The Sargaĺk copula is somewhat complicated – it is both morphologically defective, in lacking several forms that most other verbs have (specifically, it exclusively has indicative and a basic irrealis form. It lacks imperatives, and any other modal distinctions are just omitted). It also is morphologically extended, in having several forms that few and even no other verbs have. Some of the forms do not historically speaking derive from verbs, but from pronouns and participles, but are nevertheless syntactically and morphologically verbs by now. Adjective Congruence Sargaĺk has some congruence on its adjectives.
sg -ti -da
pl -er -so The above table marks the agreement marker in nominative and accusative noun phrases. The following set of markers appear with the pegative:
sg -ta -na

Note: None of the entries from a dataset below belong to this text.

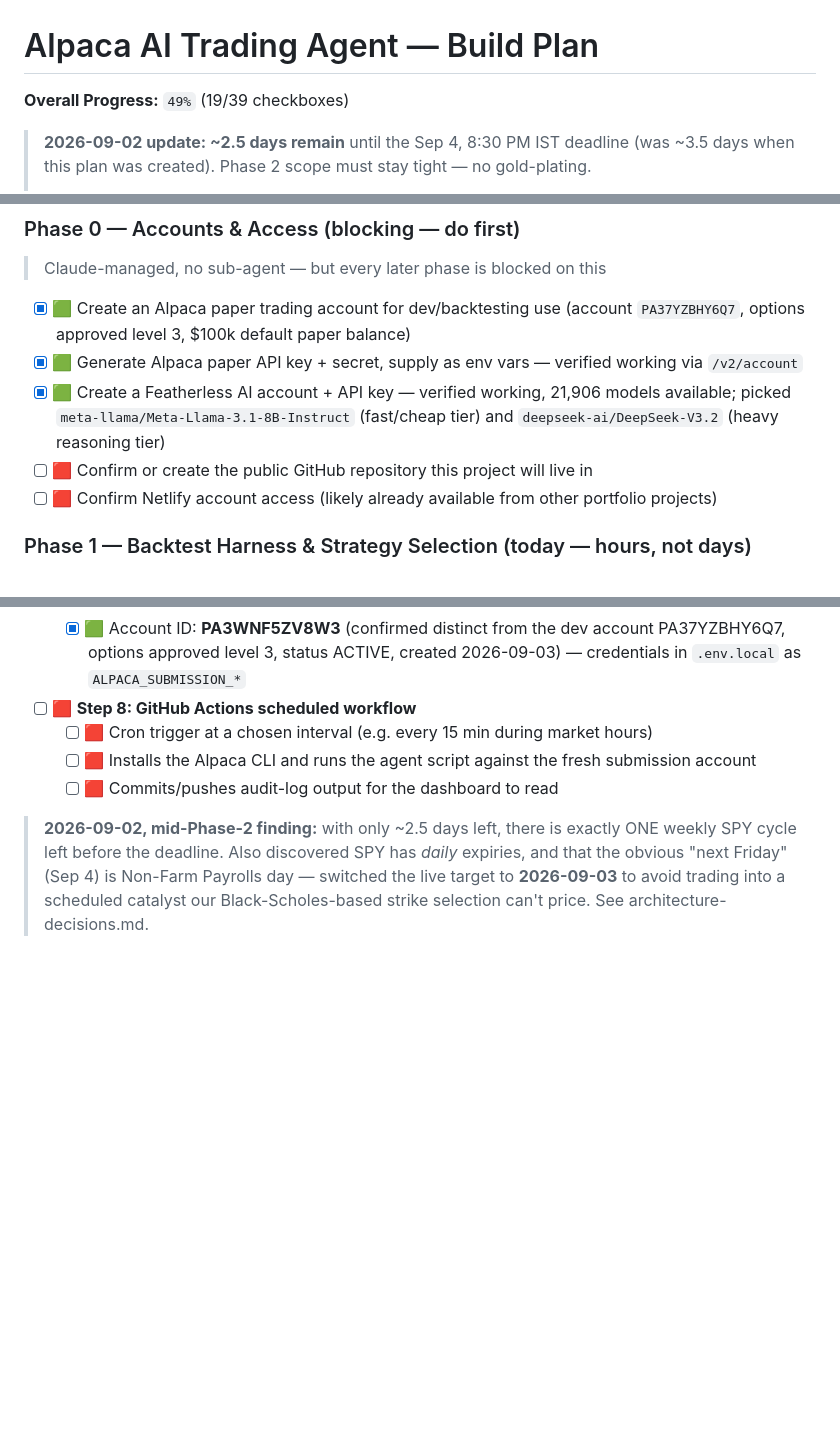
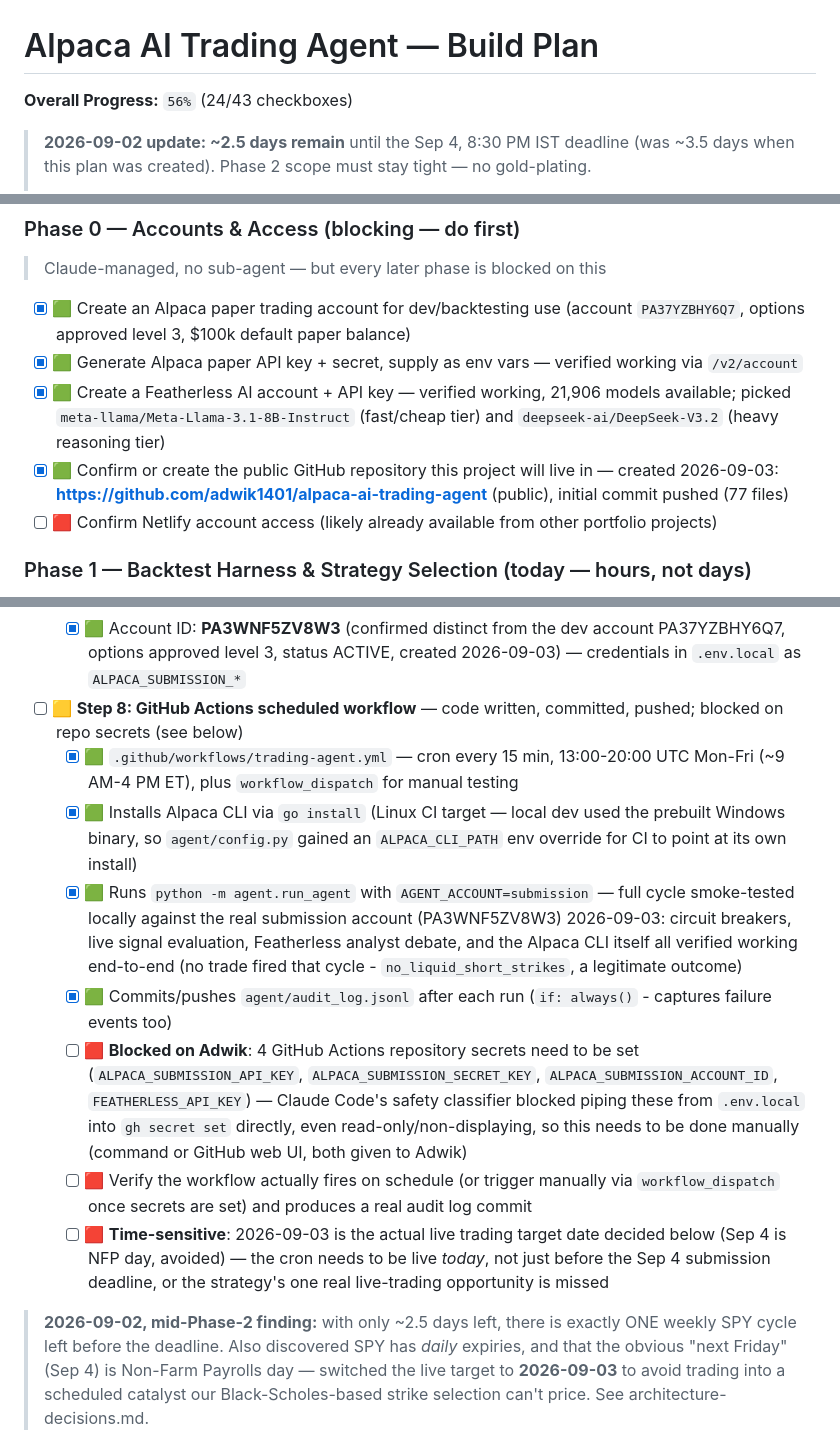
Before and after one commit to adwik1401/alpaca-ai-trading-agent, a Markdown page: .claude/plans/alpaca-trading-agent-build-plan.md, 3 parts joined by grey strips. Rendered like a GitHub page; blank space fills up the shorter version.

Commit message:
Update tracking docs: Step 7 (submission account) and Step 8 (GH Actions workflow) progress
Co-Authored-By: Claude Sonnet 5 <noreply@anthropic.com>

```diff
--- a/.claude/plans/alpaca-trading-agent-build-plan.md
+++ b/.claude/plans/alpaca-trading-agent-build-plan.md
@@ -1,6 +1,6 @@
 # Alpaca AI Trading Agent — Build Plan
 
-**Overall Progress:** `49%` (19/39 checkboxes)
+**Overall Progress:** `56%` (24/43 checkboxes)
 
 > **2026-09-02 update: ~2.5 days remain** until the Sep 4, 8:30 PM IST deadline (was ~3.5 days when this plan was created). Phase 2 scope must stay tight — no gold-plating.
 >
@@ -35,7 +35,7 @@ Each code phase follows this portfolio's standard pipeline:
 - [x] 🟩 Create an Alpaca paper trading account for dev/backtesting use (account `PA37YZBHY6Q7`, options approved level 3, $100k default paper balance)
 - [x] 🟩 Generate Alpaca paper API key + secret, supply as env vars — verified working via `/v2/account`
 - [x] 🟩 Create a Featherless AI account + API key — verified working, 21,906 models available; picked `meta-llama/Meta-Llama-3.1-8B-Instruct` (fast/cheap tier) and `deepseek-ai/DeepSeek-V3.2` (heavy reasoning tier)
-- [ ] 🟥 Confirm or create the public GitHub repository this project will live in
+- [x] 🟩 Confirm or create the public GitHub repository this project will live in — created 2026-09-03: **https://github.com/adwik1401/alpaca-ai-trading-agent** (public), initial commit pushed (77 files)
 - [ ] 🟥 Confirm Netlify account access (likely already available from other portfolio projects)
 
 ### Phase 1 — Backtest Harness & Strategy Selection (today — hours, not days)
@@ -64,10 +64,14 @@ Each code phase follows this portfolio's standard pipeline:
 - [x] 🟩 **Step 7: Create the fresh, dedicated Alpaca paper account for judging** — done 2026-09-03
   - [x] 🟩 Starting balance confirmed exactly $100,000 (verified live via `/v2/account`: cash=$100,000, equity=$100,000)
   - [x] 🟩 Account ID: **PA3WNF5ZV8W3** (confirmed distinct from the dev account PA37YZBHY6Q7, options approved level 3, status ACTIVE, created 2026-09-03) — credentials in `.env.local` as `ALPACA_SUBMISSION_*`
-- [ ] 🟥 **Step 8: GitHub Actions scheduled workflow**
-  - [ ] 🟥 Cron trigger at a chosen interval (e.g. every 15 min during market hours)
-  - [ ] 🟥 Installs the Alpaca CLI and runs the agent script against the fresh submission account
-  - [ ] 🟥 Commits/pushes audit-log output for the dashboard to read
+- [ ] 🟨 **Step 8: GitHub Actions scheduled workflow** — code written, committed, pushed; blocked on repo secrets (see below)
+  - [x] 🟩 `.github/workflows/trading-agent.yml` — cron every 15 min, 13:00-20:00 UTC Mon-Fri (~9 AM-4 PM ET), plus `workflow_dispatch` for manual testing
+  - [x] 🟩 Installs Alpaca CLI via `go install` (Linux CI target — local dev used the prebuilt Windows binary, so `agent/config.py` gained an `ALPACA_CLI_PATH` env override for CI to point at its own install)
+  - [x] 🟩 Runs `python -m agent.run_agent` with `AGENT_ACCOUNT=submission` — full cycle smoke-tested locally against the real submission account (PA3WNF5ZV8W3) 2026-09-03: circuit breakers, live signal evaluation, Featherless analyst debate, and the Alpaca CLI itself all verified working end-to-end (no trade fired that cycle - `no_liquid_short_strikes`, a legitimate outcome)
+  - [x] 🟩 Commits/pushes `agent/audit_log.jsonl` after each run (`if: always()` - captures failure events too)
+  - [ ] 🟥 **Blocked on Adwik**: 4 GitHub Actions repository secrets need to be set (`ALPACA_SUBMISSION_API_KEY`, `ALPACA_SUBMISSION_SECRET_KEY`, `ALPACA_SUBMISSION_ACCOUNT_ID`, `FEATHERLESS_API_KEY`) — Claude Code's safety classifier blocked piping these from `.env.local` into `gh secret set` directly, even read-only/non-displaying, so this needs to be done manually (command or GitHub web UI, both given to Adwik)
+  - [ ] 🟥 Verify the workflow actually fires on schedule (or trigger manually via `workflow_dispatch` once secrets are set) and produces a real audit log commit
+  - [ ] 🟥 **Time-sensitive**: 2026-09-03 is the actual live trading target date decided below (Sep 4 is NFP day, avoided) — the cron needs to be live *today*, not just before the Sep 4 submission deadline, or the strategy's one real live-trading opportunity is missed
 
 > **2026-09-02, mid-Phase-2 finding:** with only ~2.5 days left, there is exactly ONE weekly SPY cycle left before the deadline. Also discovered SPY has *daily* expiries, and that the obvious "next Friday" (Sep 4) is Non-Farm Payrolls day — switched the live target to **2026-09-03** to avoid trading into a scheduled catalyst our Black-Scholes-based strike selection can't price. See architecture-decisions.md.
 
```
Also changed, not shown: .claude/wiki/log.md (+1 -0 lines).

pl -sa -sair Beyond this, the only "normal" congruence markers are -er, which appears for all animate oblique case-number combinations, and -i, which appears for all inanimate oblique case-number combinations. The case markers used on nouns do appear on adjectives at times as well - including a zero marker for feminine and masculine nominatives. This invariably happens when the adjective is the head of an NP, i.e. constructions analogous to English '(a|the) ADJ one'. This also serves to intensify the adjective, or to mark topicality of the NP or to attract attention to the adjective. This specifically may happen when demonstratives are involved. Congruence
There are two copulas: one for clearly binary qualities or memberships of sets, one for qualities with degrees to them. Whether a quality is considered binary or not is very culturally determined - gender is binary, as is being asleep or awake. Being a father is not binary, but being a mother is; being a male is binary, being female is not. This goes with both nouns and adjectives, so this is in a sense another two-way division of the noun/adjective space in addition to gender and animacy.
Colours are generally not binary, except eye colours. Darkness of hair is binary, but light hair colours are considered binary. Hunger vs. satedness is binary, illness is not binary. Deadness and liveness is binary. Etc.
(The order for the verb forms given below is 1 p., 2 p., 3 p. masc, 3p. fem, the upper row being singular, the lower plural)
The two verbs are as follows:binary:
k'iʒ | k'ip | k'ir | k'iva
k'iko | k'iyo | k'ivo | k'ivo
k'aʒa | k'apa | k'ara | k'ava
k'avi | k'aya | k'ava | k'ava
əvin | əvi | əvir | əvo
əko | əvyo | əvo | əvo
an | avi | avir | ava
aki | ava | ava | ava
The perfective-imperfective distinction in the past binary form is unique to the copula. The future is not fully unique, although its formation for the different verbs that have it is not very regular at all.
(1pl has a thing where -i is an old inflection that appears in some verbs in the past tense.) A peculiar thing with the two copulas is that if the complement is a noun, and thus has intrinsic gender, the congruence marker for adjectives will appear as a suffix on the verb, giving forms such as k'iʒda, əviso, etc. With adjectives, there is no such congruence on the verb, but the adjective does show the gender-number congruence. These two verbs are the only verbs to show gender-number congruence with more than one constituent; we will later, however, find verbs that have congruence not with the subject, but with some other constituent – and for these, the congruence morphemes are the same as for the complement congruence here.
Causatives of the binary version imply a more perfective causation, whereas causatives of the non-binary imply increasing something's quality as something or other. For the causatives, the subject congruence is dropped altogether.